2. More evidence for the Big Sort. As the Brookings analysis makes clear, the urban rural divide was even more pronounced in this election than in 2012. Jed Kolko has summarized the long term trend in political polarization between denser areas and more sparsely settled communities. One way of measuring polarization is to look at the margin in each county (the difference between the share of votes going to the democratic and republican candidates). Kolko does this, and computes the standard deviation (a statistical measure of spread or variation). His data clearly show that the margin is growing more and more dispersed: that county level returns are, on average, less and less like the national level returns. Kolko looked at election data going back to 2000; the 2016 election was the most polarized, and this trend shows no signs of abating.
3. The pattern repeats at smaller geographies. There also seems to be a fractal quality to the relationship between density and democratic vote share: Even within smaller, more rural counties, more dense precincts tend to have a higher vote for Hilary Clinton. An analysis by the Chicago Tribune of voting patterns in Illinois counties shows that higher density neighborhoods in these rural or exurban counties tended to have a higher democratic vote share. The Tribune study shows that the vote pattern within counties on the fringe of the Chicago metropolitan area (McHenry County, which voted for Trump) and in down state counties (Rock Island, which voted for Clinton) exhibit the same red-blue pattern at the precinct level which is correlated with density.

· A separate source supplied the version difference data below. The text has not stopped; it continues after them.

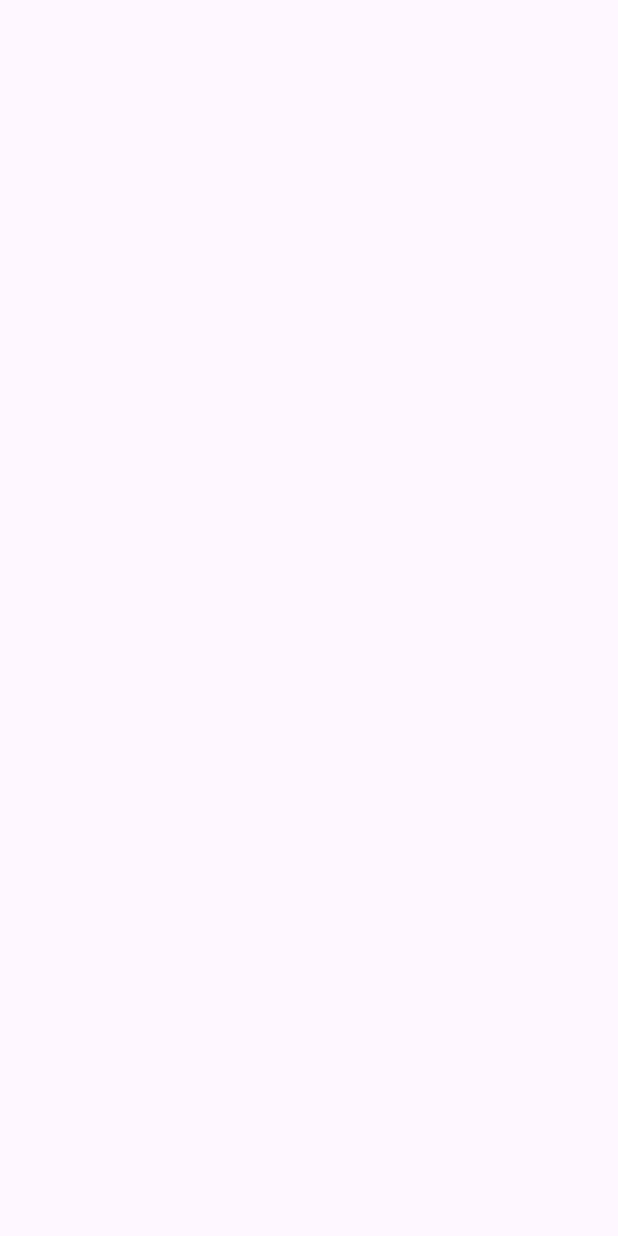
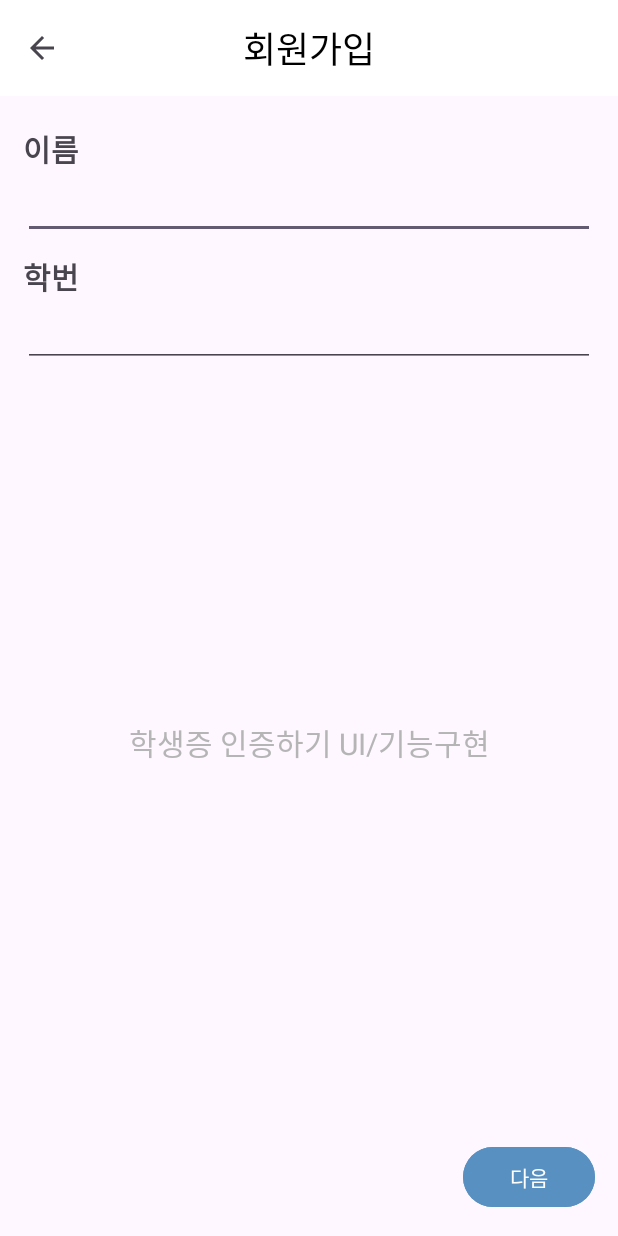
Before and after one commit to aong13/smse-notice, an Android app: the RegisterActivity screen opened directly, with no data from a screen before it, on a phone screen of 412 x 824 dp. Before the commit the screen is empty. Run offline under Robolectric (Android 15) with nearby library versions, the phone set to English and light mode, and no system bars.

Commit message:
Feat : 로그인, 회원가입(1) UI
- 앱바 뒤로가기
- 학생증 인증 미구현
- 회원가입 2로 넘어가는 기능 구현 O
- 로그인 -> 회원가입 이동 구현 O

```diff
--- a/app/src/main/java/com/example/smse_notice/LoginActivity.java
+++ b/app/src/main/java/com/example/smse_notice/LoginActivity.java
@@ -1,7 +1,6 @@
 package com.example.smse_notice;
 
 import androidx.appcompat.app.AppCompatActivity;
-
 import android.content.Intent;
 import android.os.Bundle;
 import android.view.View;
@@ -14,12 +13,12 @@ public class LoginActivity extends AppCompatActivity {
         super.onCreate(savedInstanceState);
         setContentView(R.layout.activity_login);
 
-        TextView signupButton=(TextView) findViewById(R.id.signUp);
+        TextView signupButton=(TextView) findViewById(R.id.signupbtn);
         signupButton.setOnClickListener(new View.OnClickListener() {
             @Override
             public void onClick(View view) {
                 Intent signupIntent = new Intent(LoginActivity.this, RegisterActivity.class);
-
+                startActivity(signupIntent);
             }
         });
 
--- a/app/src/main/java/com/example/smse_notice/RegisterActivity.java
+++ b/app/src/main/java/com/example/smse_notice/RegisterActivity.java
@@ -1,14 +1,45 @@
 package com.example.smse_notice;
 
 import androidx.appcompat.app.AppCompatActivity;
+import androidx.appcompat.widget.Toolbar;
 
+import android.content.Intent;
 import android.os.Bundle;
+import android.view.MenuItem;
+import android.widget.TextView;
+
+import org.w3c.dom.Text;
 
 public class RegisterActivity extends AppCompatActivity {
 
+    TextView toolbar_title;
     @Override
     protected void onCreate(Bundle savedInstanceState) {
         super.onCreate(savedInstanceState);
         setContentView(R.layout.activity_register);
+
+        Toolbar toolbar = (Toolbar) findViewById(R.id.toolbar);
+        setSupportActionBar(toolbar);
+
+        //뒤로가기 버튼
+        getSupportActionBar().setDisplayHomeAsUpEnabled(true);
+
+        //toolbar title 변경
+        getSupportActionBar().setDisplayShowTitleEnabled(false); //기존 title 제거
+        toolbar_title = (TextView) findViewById(R.id.toolbar_title);
+        toolbar_title.setText("회원가입");
+    }
+
+    public boolean onOptionsItemSelected(MenuItem item) {
+        switch (item.getItemId()) {
+            case android.R.id.home: {
+                //액티비티 이동
+                Intent intent = new Intent(getApplicationContext(), LoginActivity.class);
+                startActivity(intent);
+
+                return true;
+            }
+        }
+        return super.onOptionsItemSelected(item);
     }
 }
--- /dev/null
+++ b/app/src/main/res/drawable/baseline_arrow_back_ios_24.xml
@@ -0,0 +1,5 @@
+<vector android:autoMirrored="true" android:height="24dp"
+    android:tint="#000000" android:viewportHeight="24"
+    android:viewportWidth="24" android:width="24dp" xmlns:android="http://schemas.android.com/apk/res/android">
+    <path android:fillColor="@android:color/white" android:pathData="M11.67,3.87L9.9,2.1 0,12l9.9,9.9 1.77,-1.77L3.54,12z"/>
+</vector>
--- a/app/src/main/res/layout/activity_login.xml
+++ b/app/src/main/res/layout/activity_login.xml
@@ -100,7 +100,7 @@
                 android:textColor="#757575"></TextView>
 
             <TextView
-                android:id="@+id/signUp"
+                android:id="@+id/signupbtn"
                 android:layout_width="wrap_content"
                 android:layout_height="wrap_content"
                 android:text="회원가입"></TextView>
--- a/app/src/main/res/layout/activity_register.xml
+++ b/app/src/main/res/layout/activity_register.xml
@@ -6,4 +6,73 @@
     android:layout_height="match_parent"
     tools:context=".RegisterActivity">
 
+    <LinearLayout
+        android:layout_width="match_parent"
+        android:layout_height="match_parent"
+        android:elevation="10dp"
+        android:orientation="vertical">
+
+        <include layout="@layout/toolbar"></include>
+
+        <LinearLayout
+            android:layout_width="match_parent"
+            android:layout_height="wrap_content"
+            android:layout_gravity="center"
+            android:layout_marginHorizontal="15dp"
+            android:layout_marginTop="20dp"
+            android:orientation="vertical"
+            >
+
+            <TextView
+                android:layout_width="wrap_content"
+                android:layout_height="wrap_content"
+                android:text="이름"
+                android:textStyle="bold"
+                android:textSize="20sp"></TextView>
+
+            <EditText
+                android:layout_width="match_parent"
+                android:layout_height="wrap_content"></EditText>
+
+            <Space
+                android:layout_width="match_parent"
+                android:layout_height="10dp" />
+
+            <TextView
+                android:layout_width="wrap_content"
+                android:layout_height="wrap_content"
+                android:text="학번"
+                android:textStyle="bold"
+                android:textSize="20sp"></TextView>
+
+            <EditText
+                android:layout_width="match_parent"
+                android:layout_height="wrap_content"></EditText>
+
+        </LinearLayout>
+
+
+        <LinearLayout
+            android:layout_width="match_parent"
+            android:layout_height="match_parent"
+            android:layout_weight="1">
+            <TextView
+                android:layout_width="match_parent"
+                android:layout_height="wrap_content"
+                android:text="학생증 인증하기 UI/기능구현"
+                android:textSize="20dp"
+                android:gravity="center"
+                android:layout_gravity="center"
+                android:textColor="#B5B5B5"></TextView>
+
+        </LinearLayout>
+
+        <Button
+            android:layout_width="wrap_content"
+            android:layout_height="wrap_content"
+            android:layout_gravity="right"
+            android:layout_margin="15dp"
+            android:backgroundTint="@color/sky_02"
+            android:text="다음"></Button>
+    </LinearLayout>
 </androidx.constraintlayout.widget.ConstraintLayout>
--- /dev/null
+++ b/app/src/main/res/layout/toolbar.xml
@@ -0,0 +1,19 @@
+<?xml version="1.0" encoding="utf-8"?>
+<androidx.appcompat.widget.Toolbar xmlns:android="http://schemas.android.com/apk/res/android"
+    xmlns:app="http://schemas.android.com/apk/res-auto"
+    android:id="@+id/toolbar"
+    android:layout_width="match_parent"
+    android:layout_height="wrap_content"
+    android:background="@color/white"
+    app:title="@string/app_name"
+    app:titleTextColor="@color/black">
+
+    <TextView
+        android:id="@+id/toolbar_title"
+        android:layout_width="wrap_content"
+        android:layout_height="wrap_content"
+        android:layout_gravity="center"
+        android:textColor="@color/black"
+        android:textSize="24sp"/>
+
+</androidx.appcompat.widget.Toolbar>
--- a/app/src/main/res/values/colors.xml
+++ b/app/src/main/res/values/colors.xml
@@ -9,4 +9,5 @@
     <color name="white">#FFFFFFFF</color>
     <color name="navy">#202B55</color>
     <color name="sky_01">#76ADDD</color>
+    <color name="sky_02">#5890C1</color>
 </resources>
--- a/app/src/main/res/values/themes.xml
+++ b/app/src/main/res/values/themes.xml
@@ -1,6 +1,6 @@
 <resources xmlns:tools="http://schemas.android.com/tools">
     <!-- Base application theme. -->
-    <style name="Theme.SMSE_NOTICE" parent="Theme.MaterialComponents.DayNight.DarkActionBar">
+    <style name="Theme.SMSE_NOTICE" parent="Theme.MaterialComponents.DayNight.NoActionBar">
         <!-- Primary brand color. -->
         <item name="colorPrimary">@color/purple_500</item>
         <item name="colorPrimaryVariant">@color/purple_700</item>
```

Visualizing accessibility and walkability. We’re big fans of innovative uses of data, especially new tools that reveal the fabric of urban interaction and accessibility (like Walk Score). The steady advance of open source software tools is making it possible to develop a rich array of accessibility measures. The University of California, Berkeley’s Geoff Boeing demonstrates the use of some advanced GIS techniques to show how we can visualize the access to destinations at the city level. Here’s a compelling map of proximity to bars in Berkeley and Oakland. Boeing uses similar data to show distance to the nearest school. The key point here is that these data and tools can now more easily be used–and customized–to provide more sophisticated and nuanced images of urban structure.